London Underground has spent pounds 1bn introducing state-of-the-art fire prevention measures designed to make sure there will never be a disaster like the one in Azerbaijan.
The experience of the 1987 King's Cross fire, which claimed the lives of 31 people, prompted a big review of safety measures. And yesterday the Underground's spokesman, Robin Pulford, declared: "It's inconceivable that the Baku tragedy could happen here."
Many of those who died at King's Cross were caught in the inferno which started as "smouldering" on an escalator caused by a dropped cigarette, but others perished in thick smoke which filled station passageways.
King's Cross management embarked on an urgent pounds 1bn task of replacing virtually all flammable or smoke-producing materials in stations, trains and tunnels. Old electrical cables, including those running along tunnels between stations, were replaced with modern fire resistant insulation which produced minimal toxic fumes when overheated, said a railway consultant, Richard Hope.
Most noticeable for passengers was removal of the varnished plywood which used to surround many escalators.
"I would think the fire safety on London Underground is now very good,'' he said. "There has been a tremendous cultural change since King's Cross. But obviously there are still things to be done - there are still trains built in the 1950s which aren't as safe as the latest ones."

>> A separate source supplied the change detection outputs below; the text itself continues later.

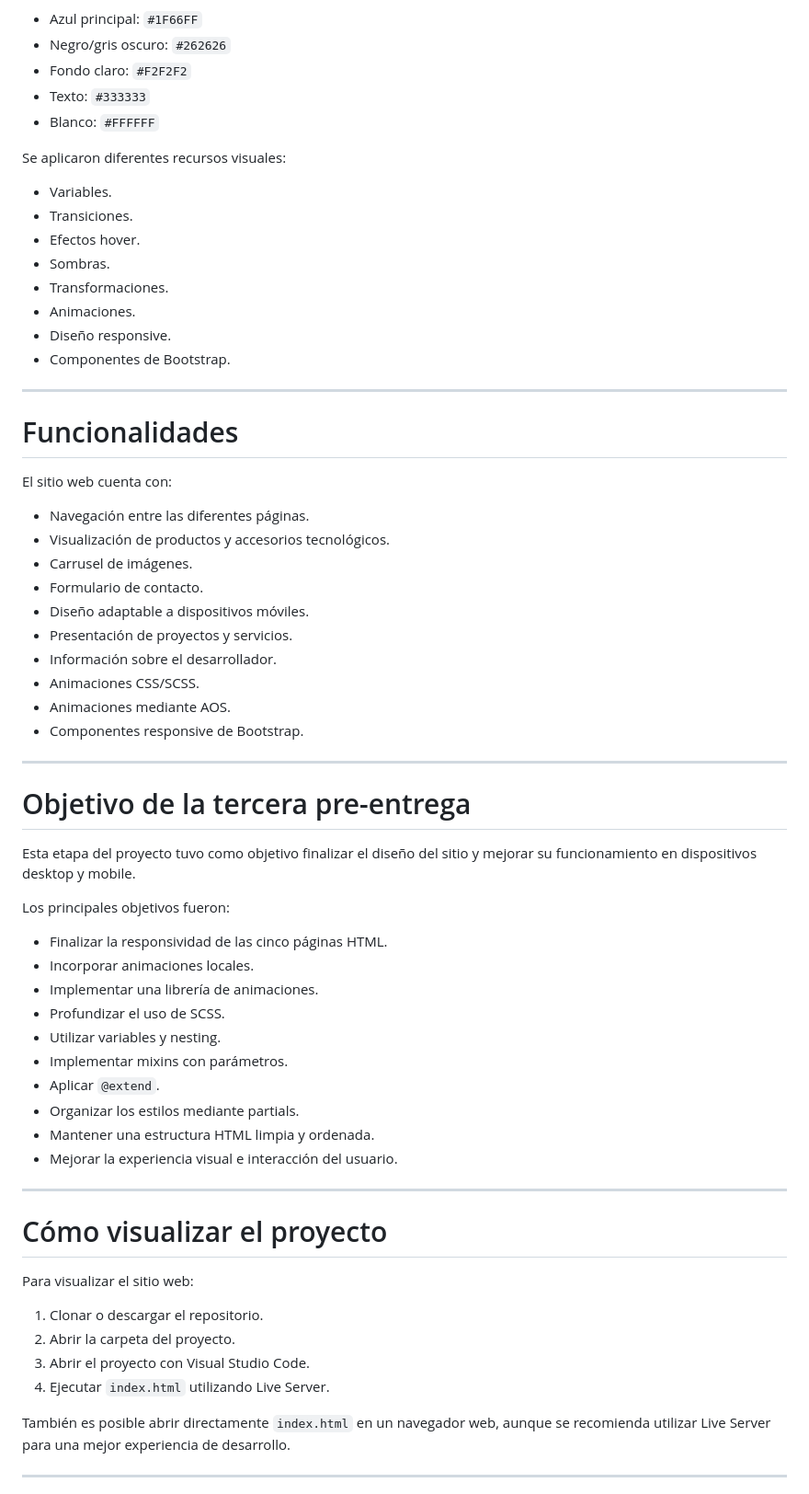
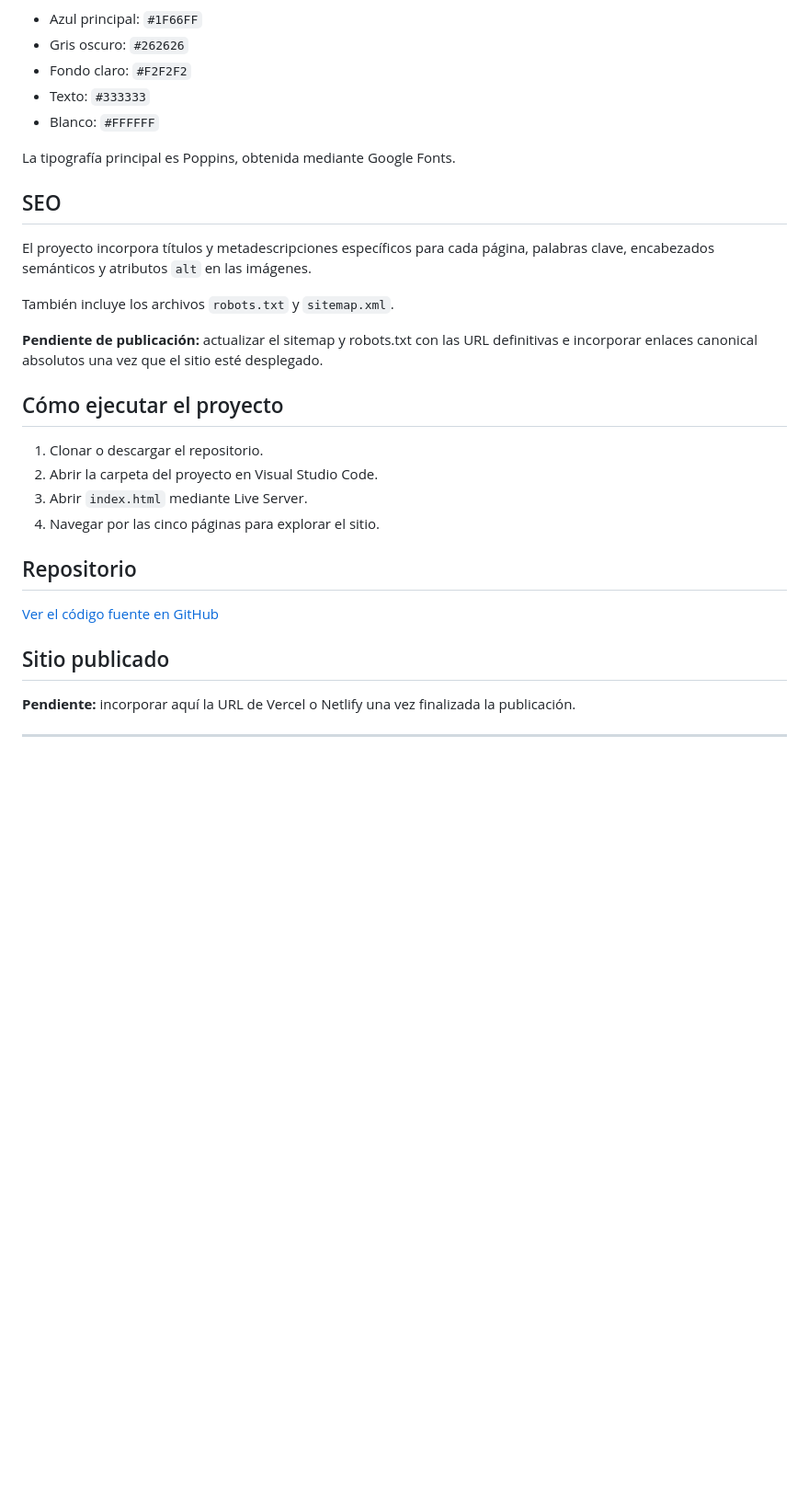
Before and after one commit to djpablito12-commits/TecnoCrazy-Proyecto-Final, a Markdown page: README.md, the part around one of its changes. Shown at 92% size. Rendered like a GitHub page; blank space fills up the shorter version.

```diff
--- a/README.md
+++ b/README.md
@@ -235,69 +105,34 @@ Paleta principal:
 
 * Azul principal: `#1F66FF`
-* Negro/gris oscuro: `#262626`
+* Gris oscuro: `#262626`
 * Fondo claro: `#F2F2F2`
 * Texto: `#333333`
 * Blanco: `#FFFFFF`
 
-Se aplicaron diferentes recursos visuales:
+La tipografía principal es Poppins, obtenida mediante Google Fonts.
 
-* Variables.
-* Transiciones.
-* Efectos hover.
-* Sombras.
-* Transformaciones.
-* Animaciones.
-* Diseño responsive.
-* Componentes de Bootstrap.
+## SEO
+
+El proyecto incorpora títulos y metadescripciones específicos para cada página, palabras clave, encabezados semánticos y atributos `alt` en las imágenes.
+
+También incluye los archivos `robots.txt` y `sitemap.xml`.
+
+**Pendiente de publicación:** actualizar el sitemap y robots.txt con las URL definitivas e incorporar enlaces canonical absolutos una vez que el sitio esté desplegado.
+
+## Cómo ejecutar el proyecto
+
+1. Clonar o descargar el repositorio.
+2. Abrir la carpeta del proyecto en Visual Studio Code.
+3. Abrir `index.html` mediante Live Server.
+4. Navegar por las cinco páginas para explorar el sitio.
+
+## Repositorio
+
+[Ver el código fuente en GitHub](https://github.com/djpablito12-commits/TecnoCrazy-Proyecto-Final)
+
+## Sitio publicado
+
+**Pendiente:** incorporar aquí la URL de Vercel o Netlify una vez finalizada la publicación.
 
 ---
 
-# Funcionalidades
-
-El sitio web cuenta con:
-
-* Navegación entre las diferentes páginas.
-* Visualización de productos y accesorios tecnológicos.
-* Carrusel de imágenes.
-* Formulario de contacto.
-* Diseño adaptable a dispositivos móviles.
-* Presentación de proyectos y servicios.
-* Información sobre el desarrollador.
-* Animaciones CSS/SCSS.
-* Animaciones mediante AOS.
-* Componentes responsive de Bootstrap.
-
----
-
-# Objetivo de la tercera pre-entrega
-
-Esta etapa del proyecto tuvo como objetivo finalizar el diseño del sitio y mejorar su funcionamiento en dispositivos desktop y mobile.
-
-Los principales objetivos fueron:
-
-* Finalizar la responsividad de las cinco páginas HTML.
-* Incorporar animaciones locales.
-* Implementar una librería de animaciones.
-* Profundizar el uso de SCSS.
-* Utilizar variables y nesting.
-* Implementar mixins con parámetros.
-* Aplicar `@extend`.
-* Organizar los estilos mediante partials.
-* Mantener una estructura HTML limpia y ordenada.
-* Mejorar la experiencia visual e interacción del usuario.
-
----
-
-# Cómo visualizar el proyecto
-
-Para visualizar el sitio web:
-
-1. Clonar o descargar el repositorio.
-2. Abrir la carpeta del proyecto.
-3. Abrir el proyecto con Visual Studio Code.
-4. Ejecutar `index.html` utilizando Live Server.
-
-También es posible abrir directamente `index.html` en un navegador web, aunque se recomienda utilizar Live Server para una mejor experiencia de desarrollo.
-
----
-
```
Also changed, not shown: other parts of README.md (+52 -214 lines).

Other British metro systems also had modern fire-safe materials, he said. The Tyneside Metro was opened in 1980, the Glasgow Underground had been completely rebuilt and the metro-style section of Merseyrail was also up-to-date.